Remember that the interest rate is only one factor in choosing a loan. Other factors, such as the length of the loan, the size of your down payment, your credit score and the fees associated with the loan can also impact the cost of borrowing money.

If you’re unsure which type of loan is right for you, talk to a lender about your options.


Which Rate Should You Focus on When Shopping for a Mortgage Loan?

When shopping for a mortgage loan, it’s important to compare the interest rate and the APR. Both rates tell you, as a homebuyer, a lot about the mortgage loan you’re taking out. A reasonable interest rate combined with higher-than-normal fees can result in a high APR.
The bottom line:

When comparing loans, be sure to look at both the interest rate and the APR.

Simplified Mortgage & Home Buying Process Diagram


How to Get the Best Mortgage Deal

Negotiating is key when it comes to getting the best deal on your mortgage loan interest rate and APR.

Here are a few tips:

  • Know Your Credit Score: Your credit score will impact the interest rate you’re offered.
  • Shop Around: Compare rates from multiple lenders to get an idea of what’s available.
  • Ask About Fees: Some lenders charge higher fees than others.
  • Don’t be Afraid to Negotiate: Lenders are often willing to lower rates and fees if it means getting your business.

If you’re unsure where to start, talk to a mortgage broker about your options. They can help you compare rates and fees from multiple lenders and find the best deal for you.

Mortgage & Home Buying Process Circular Diagram


Closing Comments: Two Sides of the Same Coin But With Different Values

Mortgage Interest Rates and Annual Percentage Rates can be confusing and intimidating, but understanding the difference between them is essential for potential homebuyers. Armed with this knowledge, you’ll be able to move forward confidently and successfully in your homeownership journey!

Happy Homebuyers going through the home buying experience


More Recommended Home Buying Articles

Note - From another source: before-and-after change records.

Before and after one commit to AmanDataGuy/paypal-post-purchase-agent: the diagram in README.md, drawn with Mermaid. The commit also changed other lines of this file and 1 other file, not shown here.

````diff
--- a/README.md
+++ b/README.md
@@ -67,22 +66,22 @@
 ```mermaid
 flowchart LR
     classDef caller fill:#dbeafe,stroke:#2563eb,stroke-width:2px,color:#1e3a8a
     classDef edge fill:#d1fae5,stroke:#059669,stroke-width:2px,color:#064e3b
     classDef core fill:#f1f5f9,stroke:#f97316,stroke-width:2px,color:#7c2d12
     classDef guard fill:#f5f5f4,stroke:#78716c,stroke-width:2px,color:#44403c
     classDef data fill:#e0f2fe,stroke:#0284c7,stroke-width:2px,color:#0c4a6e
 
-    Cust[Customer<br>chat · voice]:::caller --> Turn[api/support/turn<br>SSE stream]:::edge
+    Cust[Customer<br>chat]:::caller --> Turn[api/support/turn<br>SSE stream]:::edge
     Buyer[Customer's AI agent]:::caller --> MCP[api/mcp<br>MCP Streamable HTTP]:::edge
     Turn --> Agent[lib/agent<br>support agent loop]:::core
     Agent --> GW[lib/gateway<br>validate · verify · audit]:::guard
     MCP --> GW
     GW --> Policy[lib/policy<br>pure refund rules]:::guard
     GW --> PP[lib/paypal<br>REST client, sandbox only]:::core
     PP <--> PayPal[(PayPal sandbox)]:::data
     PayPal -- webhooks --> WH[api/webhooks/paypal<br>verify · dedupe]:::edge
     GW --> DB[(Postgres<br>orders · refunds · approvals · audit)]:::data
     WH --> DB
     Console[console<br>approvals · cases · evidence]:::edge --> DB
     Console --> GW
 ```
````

Purgula is reader-supported. When you click on links to other sites from our website, we may earn affiliate commissions, at no cost to you. If you find our content to be helpful, this is an easy way for you to support our mission. Thanks! Learn more.